While the suspension does stiffen under braking, it leaves the Five pitter-pattering and skipping over bumps in an involving and grin-inducing way. The top-line RockShox Pike RCT3 Solo Air fork at the front works well with the triple compound, tubeless ready Maxxis Minion DHF to keep your front wheel going just where you want it, meaning you can let it all hang loose at the back without too much risk of you being spat in to the undergrowth.
With the brakes off, the RockShox Monarch RT3 DebonAir is supple, happily soaking up the chatter while still delivering the controlled performance when the impacts grow. The Rapid Recovery rebound circuit helps glue the rear wheel to the ground, when braking allows.
The active suspension is more than happy being compressed into a berm too, allowing you to hold more speed than you might otherwise think is feasible. The Five just sits into its travel and waits for you to fling it out of the turn and into the next section. That said though, there’s a definite hint of flex between the front and rear of the bike. The bearings might be oversized, but with only one pivot point the bike does bend a little. Orange has tackled this as much as it can within the frame’s design though, new profiling of the front triangle’s tubes adding a claimed 15 percent increase in stiffness.
Point the Five RS down a hill and you're in for some fun…
In an ideal world, all we’d do is go down a hill, but unfortunately hills are also there to be ridden up; not every trail lets gravity do all the work. Here, the Five loses a bit of its shine. The slack angles and active suspension mean that it can feel a little sluggish when you’re traversing hills. Without a multi-link suspension system providing anti-squat chain tension the Five can suck a bit of life out of spirited efforts.
When the trail heads up and weight shifts back, it can feel like you’re sat quite far back on the bike too, needing a conscious effort to lower your torso towards the stem to keep it all in check.
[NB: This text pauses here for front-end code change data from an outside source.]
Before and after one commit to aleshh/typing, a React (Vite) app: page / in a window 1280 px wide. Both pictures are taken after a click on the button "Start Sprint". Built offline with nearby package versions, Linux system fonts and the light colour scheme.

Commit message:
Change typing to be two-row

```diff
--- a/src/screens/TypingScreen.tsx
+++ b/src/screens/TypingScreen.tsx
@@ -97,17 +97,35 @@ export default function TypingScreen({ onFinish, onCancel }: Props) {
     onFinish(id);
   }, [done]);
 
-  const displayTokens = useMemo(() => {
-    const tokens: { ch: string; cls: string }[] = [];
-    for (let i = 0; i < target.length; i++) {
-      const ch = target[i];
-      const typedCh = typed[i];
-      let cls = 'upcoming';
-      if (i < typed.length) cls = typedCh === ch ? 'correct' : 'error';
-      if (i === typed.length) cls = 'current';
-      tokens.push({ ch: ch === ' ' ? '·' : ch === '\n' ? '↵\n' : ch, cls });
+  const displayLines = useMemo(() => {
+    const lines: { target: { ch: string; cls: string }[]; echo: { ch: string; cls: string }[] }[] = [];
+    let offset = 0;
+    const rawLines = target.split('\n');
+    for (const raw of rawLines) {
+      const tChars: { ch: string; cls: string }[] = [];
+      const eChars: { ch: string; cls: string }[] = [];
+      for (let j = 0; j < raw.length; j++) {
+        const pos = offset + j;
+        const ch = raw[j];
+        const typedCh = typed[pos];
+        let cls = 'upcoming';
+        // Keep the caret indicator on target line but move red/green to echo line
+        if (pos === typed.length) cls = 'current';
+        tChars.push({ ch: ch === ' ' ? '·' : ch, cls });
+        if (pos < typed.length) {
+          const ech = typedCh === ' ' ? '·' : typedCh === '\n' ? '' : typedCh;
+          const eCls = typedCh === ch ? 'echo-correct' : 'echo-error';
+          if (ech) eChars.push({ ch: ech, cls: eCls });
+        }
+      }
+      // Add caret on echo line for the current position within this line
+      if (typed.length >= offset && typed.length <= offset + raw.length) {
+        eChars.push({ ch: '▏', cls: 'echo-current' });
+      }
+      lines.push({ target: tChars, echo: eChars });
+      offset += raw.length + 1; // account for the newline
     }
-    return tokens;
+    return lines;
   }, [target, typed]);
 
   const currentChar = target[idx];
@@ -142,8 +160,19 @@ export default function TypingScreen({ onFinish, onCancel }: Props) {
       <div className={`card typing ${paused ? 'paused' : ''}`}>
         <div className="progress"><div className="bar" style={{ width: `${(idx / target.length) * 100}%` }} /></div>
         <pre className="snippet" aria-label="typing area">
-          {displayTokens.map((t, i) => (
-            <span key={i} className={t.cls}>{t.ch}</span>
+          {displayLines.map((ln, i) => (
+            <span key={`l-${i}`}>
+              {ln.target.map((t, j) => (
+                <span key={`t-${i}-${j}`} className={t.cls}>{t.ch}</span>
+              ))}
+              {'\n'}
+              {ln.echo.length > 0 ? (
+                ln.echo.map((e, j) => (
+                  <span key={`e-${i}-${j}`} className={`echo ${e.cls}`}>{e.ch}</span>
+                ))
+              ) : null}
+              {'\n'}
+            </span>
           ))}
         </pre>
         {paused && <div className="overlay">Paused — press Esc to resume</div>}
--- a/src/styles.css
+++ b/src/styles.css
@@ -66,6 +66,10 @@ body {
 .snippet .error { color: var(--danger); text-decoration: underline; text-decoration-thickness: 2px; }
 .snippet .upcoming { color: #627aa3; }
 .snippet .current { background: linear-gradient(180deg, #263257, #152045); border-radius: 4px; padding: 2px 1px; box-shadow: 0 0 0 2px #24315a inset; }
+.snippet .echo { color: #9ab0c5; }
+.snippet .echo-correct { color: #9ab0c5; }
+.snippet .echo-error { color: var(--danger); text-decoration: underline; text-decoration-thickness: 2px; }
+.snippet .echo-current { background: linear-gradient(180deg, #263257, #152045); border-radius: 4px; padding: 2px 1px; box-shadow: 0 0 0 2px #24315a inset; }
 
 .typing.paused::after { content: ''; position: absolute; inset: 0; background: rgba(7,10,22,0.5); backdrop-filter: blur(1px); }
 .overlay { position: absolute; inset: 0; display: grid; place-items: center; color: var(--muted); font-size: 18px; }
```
At 13.8kg, it’s no flyweight for this sort of money either.
Oh yes, did we mention the price? For this sort of money we’d expect a Guide RSC or Ultimate brake, and while the performance of GX is pretty much as good as the groups above, we’d feel it would have been better value if it came with X01, for example.
If parts of the spec really aren’t to taste, Orange does offer a range of upgrades at the point of purchase though, so Guide RS brakes or a RockShox Reverb post can be fitted for a relatively reasonable price.
All considered, the Five has retained its crown as one of the most fun bikes out there to shred down a hill. It may not be the most advanced and it is a bit of a slog to get it back up – but if you just want a massive grin when at to the bottom of the hill, the Five’s hard to beat.
This article was originally published in What Mountain Bike magazine.